We’ve all done it while driving: taken our eyes off the road to peek at an incoming text message or take a bite of a snack. That very human tendency is a big liability for everyone on the highway, and a big liability for trucking companies.

SmartDrive Systems Inc. is rolling out a new tool to help trucking and transit operators deal with such dangerous behavior.

Miramar-based SmartDrive is already deep into the market. The company, founded in 2004, has more than 650 employees dedicated to monitoring driver behavior and road conditions using video and other sensors (think G-force detectors).

The first product in its new SmartSense line targets inattention.

The business has developed a sensor that stands in the middle of a truck’s dashboard. It uses computer vision to detect the direction of the driver’s head and eyes. Its face-mapping technology can catch a driver staring at his cellphone rather than watching the road. By picking up light in the infrared spectrum, the sensor can detect such behavior even if the driver is wearing dark sunglasses.

The offering builds on SmartDrive’s existing platform. With testing out of the way, the business plans to make SmartSense available commercially in the first quarter of 2018.

When a SmartDrive client’s truck gets rolling, several sensors start collecting data. When the system detects odd behavior — a sudden stop, for example — it captures 20 seconds of video. That’s 10 seconds before the incident and 10 seconds after. The system immediately sends the video through the cellular network to SmartDrive. A SmartDrive employee looks over the video, interprets the situation, prioritizes the risk and then sends a report to the truck line. A truck line manager can then discuss the incident with the driver.

False Sense of Security

Drivers often have a false sense of security, said Melissa Purcell, SmartDrive’s senior vice president of marketing and customer success.

In many accident situations, drivers believe they’re safe. They have set their cruise control for the speed limit and they think they have positioned their truck so it won’t tangle with surrounding traffic. They don’t realize how much time they are taking their eyes off the road. When it’s time to focus on the road again, it takes a little more time for drivers to reacquaint themselves with the situation in front of them.

Purcell showed several videos of road warriors on interstate highways.

In one video shot from the ceiling level of a truck cab, a driver opens his mouth wide for a yawn. His eyes shut and open.

“He probably does not think he is as drowsy as he is exhibiting,” Purcell said.

The video and review system make it possible for a dispatcher to call the trucker and tell him it’s time to pull over and take a rest, she said.

Not all situations require a coaching session. There could be a perfectly good reason for not facing out the front window, Purcell said, such as having to negotiate a cloverleaf interchange.

“Context counts,” she said, and human beings looking over the video help establish that context.

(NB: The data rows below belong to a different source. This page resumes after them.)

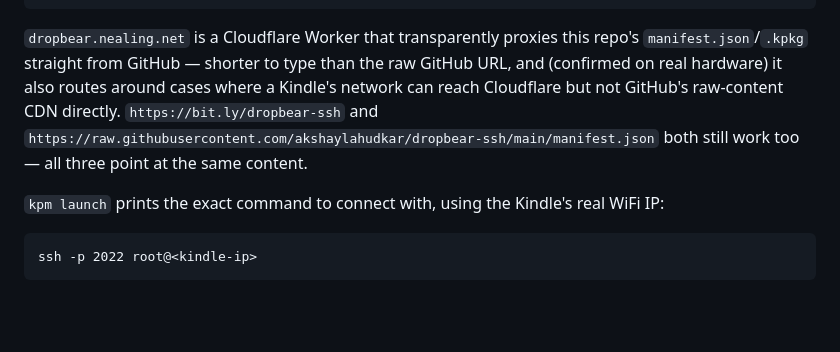
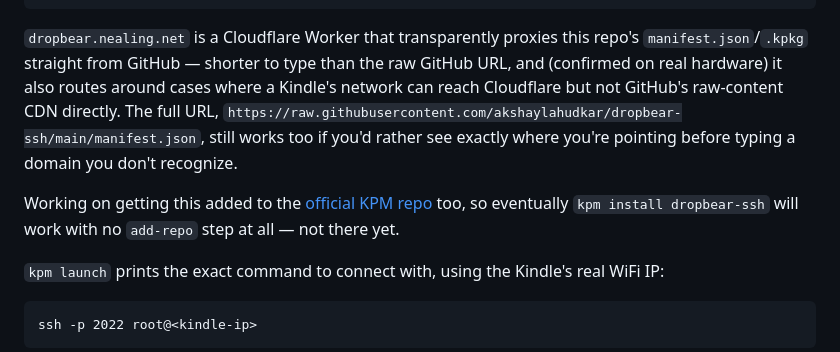
Before and after one commit to akshaylahudkar/dropbear-ssh, a Markdown page: README.md, the part around the change. Rendered like a GitHub page; blank space fills up the shorter version.

Commit message:
Drop bit.ly link, note official KPM repo submission is planned
bit.ly wasn't actually broken, but it just redirects to the same
GitHub origin dropbear.nealing.net already covers more robustly —
no reason to document three URLs when two suffice. Also flag that
submission to the official KindleModding/repo index is in progress,
so people know a plain 'kpm install dropbear-ssh' with no add-repo
step is coming eventually.

```diff
--- a/README.md
+++ b/README.md
@@ -36,9 +36,15 @@ $KPM launch dropbear-ssh
 this repo's `manifest.json`/`.kpkg` straight from GitHub — shorter to type
 than the raw GitHub URL, and (confirmed on real hardware) it also routes
 around cases where a Kindle's network can reach Cloudflare but not GitHub's
-raw-content CDN directly. `https://bit.ly/dropbear-ssh` and
-`https://raw.githubusercontent.com/akshaylahudkar/dropbear-ssh/main/manifest.json`
-both still work too — all three point at the same content.
+raw-content CDN directly. The full URL,
+`https://raw.githubusercontent.com/akshaylahudkar/dropbear-ssh/main/manifest.json`,
+still works too if you'd rather see exactly where you're pointing before
+typing a domain you don't recognize.
+
+Working on getting this added to the
+[official KPM repo](https://github.com/KindleModding/repo) too, so
+eventually `kpm install dropbear-ssh` will work with no `add-repo` step at
+all — not there yet.
 
 `kpm launch` prints the exact command to connect with, using the Kindle's
 real WiFi IP:
```
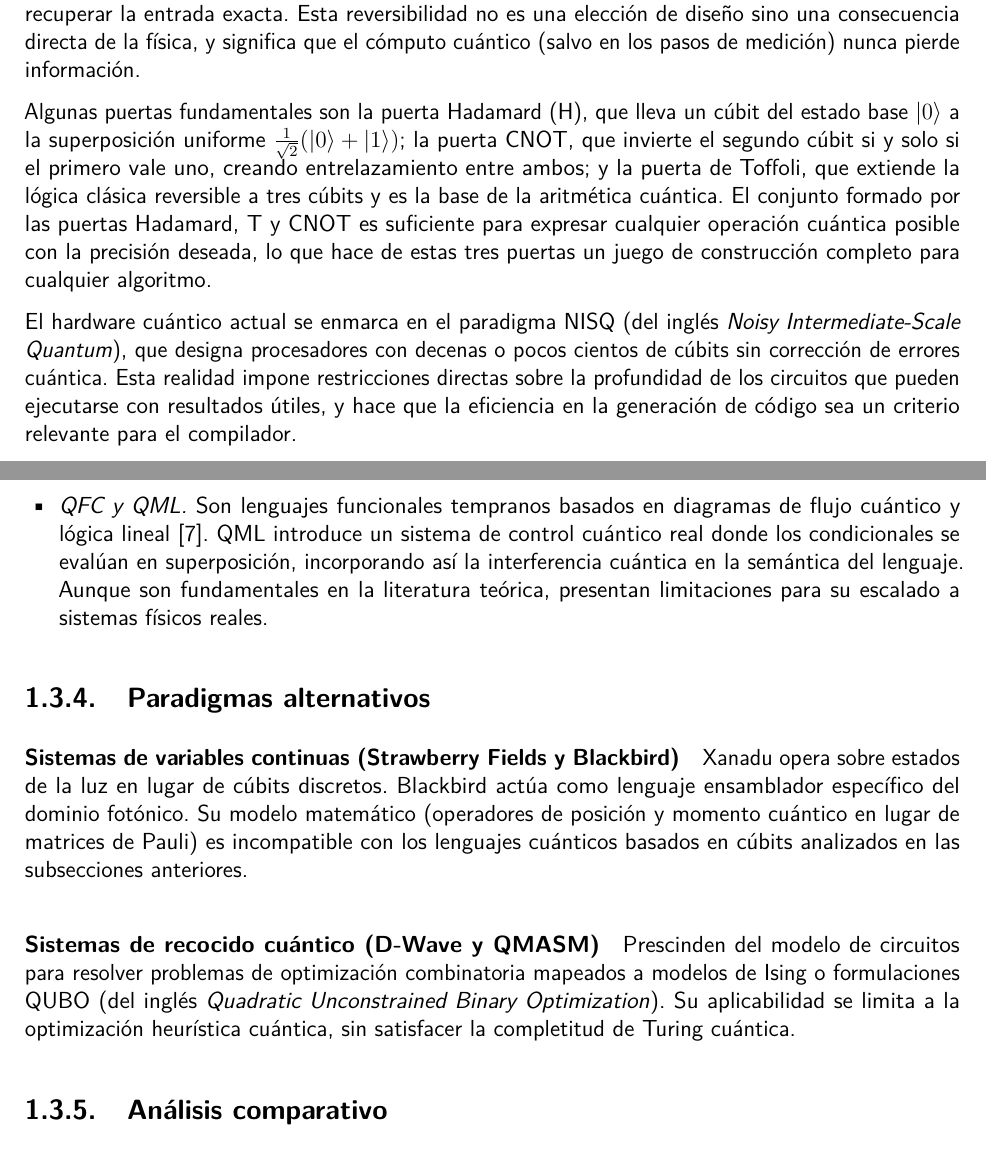
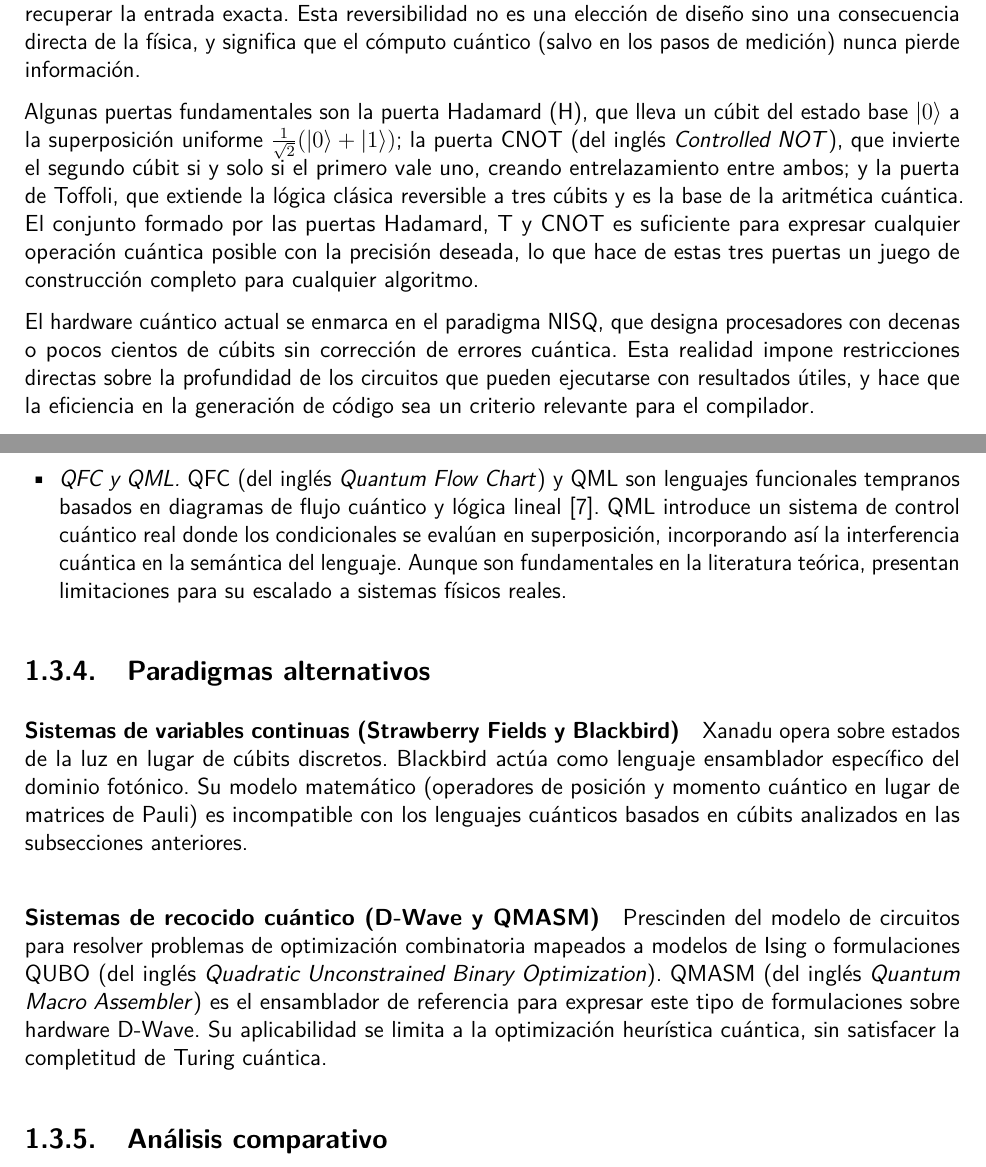
Before and after one commit to Guillex387/qalc, a LaTeX thesis (report/memtfg.tex, which reads report/01-introducción.tex): two parts of pages 15 and 20 of 62, joined at a grey line, cut so that both start at the same text. Compiled offline with pdfLaTeX.

Commit message:
Update introduction and chapters 5 and 6: enhance clarity and precision in descriptions of quantum gates, compiler architecture, and type inference algorithm.

```diff
--- a/report/01-introducción.tex
+++ b/report/01-introducción.tex
@@ -50,9 +50,9 @@ Desde el punto de vista del diseño de lenguajes, el entrelazamiento implica que
 
 El modelo de circuitos cuánticos es la abstracción de cómputo estándar en la programación cuántica. En este modelo, los cúbits se representan como líneas horizontales (cables) y las operaciones sobre ellos como puertas lógicas que actúan en secuencia temporal de izquierda a derecha. A diferencia de las puertas lógicas clásicas, todas las puertas cuánticas son operaciones reversibles, en el sentido de que dado el resultado de aplicar una puerta y el conocimiento de cuál era, siempre se puede recuperar la entrada exacta. Esta reversibilidad no es una elección de diseño sino una consecuencia directa de la física, y significa que el cómputo cuántico (salvo en los pasos de medición) nunca pierde información.
 
-Algunas puertas fundamentales son la puerta Hadamard (H), que lleva un cúbit del estado base $|0\rangle$ a la superposición uniforme $\frac{1}{\sqrt{2}}(|0\rangle + |1\rangle)$; la puerta CNOT, que invierte el segundo cúbit si y solo si el primero vale uno, creando entrelazamiento entre ambos; y la puerta de Toffoli, que extiende la lógica clásica reversible a tres cúbits y es la base de la aritmética cuántica. El conjunto formado por las puertas Hadamard, T y CNOT es suficiente para expresar cualquier operación cuántica posible con la precisión deseada, lo que hace de estas tres puertas un juego de construcción completo para cualquier algoritmo.
+Algunas puertas fundamentales son la puerta Hadamard (H), que lleva un cúbit del estado base $|0\rangle$ a la superposición uniforme $\frac{1}{\sqrt{2}}(|0\rangle + |1\rangle)$; la puerta CNOT (del inglés \textit{Controlled NOT}), que invierte el segundo cúbit si y solo si el primero vale uno, creando entrelazamiento entre ambos; y la puerta de Toffoli, que extiende la lógica clásica reversible a tres cúbits y es la base de la aritmética cuántica. El conjunto formado por las puertas Hadamard, T y CNOT es suficiente para expresar cualquier operación cuántica posible con la precisión deseada, lo que hace de estas tres puertas un juego de construcción completo para cualquier algoritmo.
 
-El hardware cuántico actual se enmarca en el paradigma NISQ (del inglés \textit{Noisy Intermediate-Scale Quantum}), que designa procesadores con decenas o pocos cientos de cúbits sin corrección de errores cuántica. Esta realidad impone restricciones directas sobre la profundidad de los circuitos que pueden ejecutarse con resultados útiles, y hace que la eficiencia en la generación de código sea un criterio relevante para el compilador.
+El hardware cuántico actual se enmarca en el paradigma NISQ, que designa procesadores con decenas o pocos cientos de cúbits sin corrección de errores cuántica. Esta realidad impone restricciones directas sobre la profundidad de los circuitos que pueden ejecutarse con resultados útiles, y hace que la eficiencia en la generación de código sea un criterio relevante para el compilador.
 
 La conexión con el paradigma funcional es directa. Una puerta cuántica es una función pura que recibe un estado como entrada y devuelve uno nuevo sin efectos laterales. Un circuito cuántico es, en consecuencia, la composición secuencial y paralela de tales funciones, exactamente el modelo que Qalc adopta para la construcción de programas.
 
@@ -141,7 +141,7 @@ La programación funcional cuántica aborda el cómputo libre de efectos secunda
 
   \item \textit{Twist.} Desarrollado por el laboratorio de ciencias de la computación e inteligencia artificial (CSAIL, del inglés \textit{Computer Science and Artificial Intelligence Laboratory}) del MIT, es el primer lenguaje diseñado específicamente para razonar sobre el entrelazamiento cuántico a nivel del sistema de tipos \cite{twist_2022}. Introduce el concepto de \textit{pureza}, por el que un tipo se considera puro si sus datos cuánticos están libres de entrelazamiento externo a su ámbito de propiedad. Las directivas \lstinline|cast| y \lstinline|split| permiten aseverar separabilidad y descomponer pares entrelazados. Para evitar el coste de verificar la separabilidad en el caso general (un problema NP-difícil), Twist combina análisis estático conservador mediante grafos de entrelazamiento con aserciones dinámicas que suponen una penalización de rendimiento del 3,5~\%. Esta sobrecarga y la posibilidad de falsos positivos que rechacen programas correctos son sus principales limitaciones.
 
-  \item \textit{QFC y QML.} Son lenguajes funcionales tempranos basados en diagramas de flujo cuántico y lógica lineal \cite{qml_2005}. QML introduce un sistema de control cuántico real donde los condicionales se evalúan en superposición, incorporando así la interferencia cuántica en la semántica del lenguaje. Aunque son fundamentales en la literatura teórica, presentan limitaciones para su escalado a sistemas físicos reales.
+  \item \textit{QFC y QML.} QFC (del inglés \textit{Quantum Flow Chart}) y QML son lenguajes funcionales tempranos basados en diagramas de flujo cuántico y lógica lineal \cite{qml_2005}. QML introduce un sistema de control cuántico real donde los condicionales se evalúan en superposición, incorporando así la interferencia cuántica en la semántica del lenguaje. Aunque son fundamentales en la literatura teórica, presentan limitaciones para su escalado a sistemas físicos reales.
 \end{itemize}
 
 \subsection{Paradigmas alternativos}
@@ -151,7 +151,7 @@ La programación funcional cuántica aborda el cómputo libre de efectos secunda
 Xanadu opera sobre estados de la luz en lugar de cúbits discretos. Blackbird actúa como lenguaje ensamblador específico del dominio fotónico. Su modelo matemático (operadores de posición y momento cuántico en lugar de matrices de Pauli) es incompatible con los lenguajes cuánticos basados en cúbits analizados en las subsecciones anteriores.
 
 \paragraph{Sistemas de recocido cuántico (D-Wave y QMASM)}
-Prescinden del modelo de circuitos para resolver problemas de optimización combinatoria mapeados a modelos de Ising o formulaciones QUBO (del inglés \textit{Quadratic Unconstrained Binary Optimization}). Su aplicabilidad se limita a la optimización heurística cuántica, sin satisfacer la completitud de Turing cuántica.
+Prescinden del modelo de circuitos para resolver problemas de optimización combinatoria mapeados a modelos de Ising o formulaciones QUBO (del inglés \textit{Quadratic Unconstrained Binary Optimization}). QMASM (del inglés \textit{Quantum Macro Assembler}) es el ensamblador de referencia para expresar este tipo de formulaciones sobre hardware D-Wave. Su aplicabilidad se limita a la optimización heurística cuántica, sin satisfacer la completitud de Turing cuántica.
 
 \subsection{Análisis comparativo}
 \label{subsec:comparativa}
```
Also changed, not shown: report/05-capítulo5.tex (+4 -4 lines), report/06-capítulo6.tex (+2 -2 lines), report/01-introducción.tex (2 more changed lines).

The new technology helps SmartDrive better finger inattention as the source of a problem. SmartDrive’s existing technology can pick up hard braking, aggressive swerving and lane departure. But now, updated technology detects the driver’s attention wandering, taking it a step further by identifying signs of inattention or drowsy driving, even absent a hard brake, swerve or lane departure.

SmartDrive’s technology takes in data from a variety of sensors, including those from third-party manufacturers. Truck manufacturers are now offering cameras as optional equipment.

SmartDrive does not disclose its current revenue. It is growing fast and reported 2015 revenue of $22.7 million. Clients include trucking firms such as Golden State Foods, Hub Group, Knight Transportation and Loomis. Transit agency LA Metro is also a client.

Hardware Is Sold or Leased

The business sells or leases its hardware (clients have the option of one or more cameras facing the driver and points on the road). Clients then pay a monthly subscription for the monitoring service. The price ranges from the midteens to around $40 per vehicle, depending on the package, Purcell said.

The venture-funded business announced in October that Michelin North America led a preferred stock round of investment. Financial details were not disclosed.

There is more to come.

Purcell said SmartDrive plans to roll out more intelligent sensors, but she declined to say exactly what.

“You will continue to see us innovate,” she said.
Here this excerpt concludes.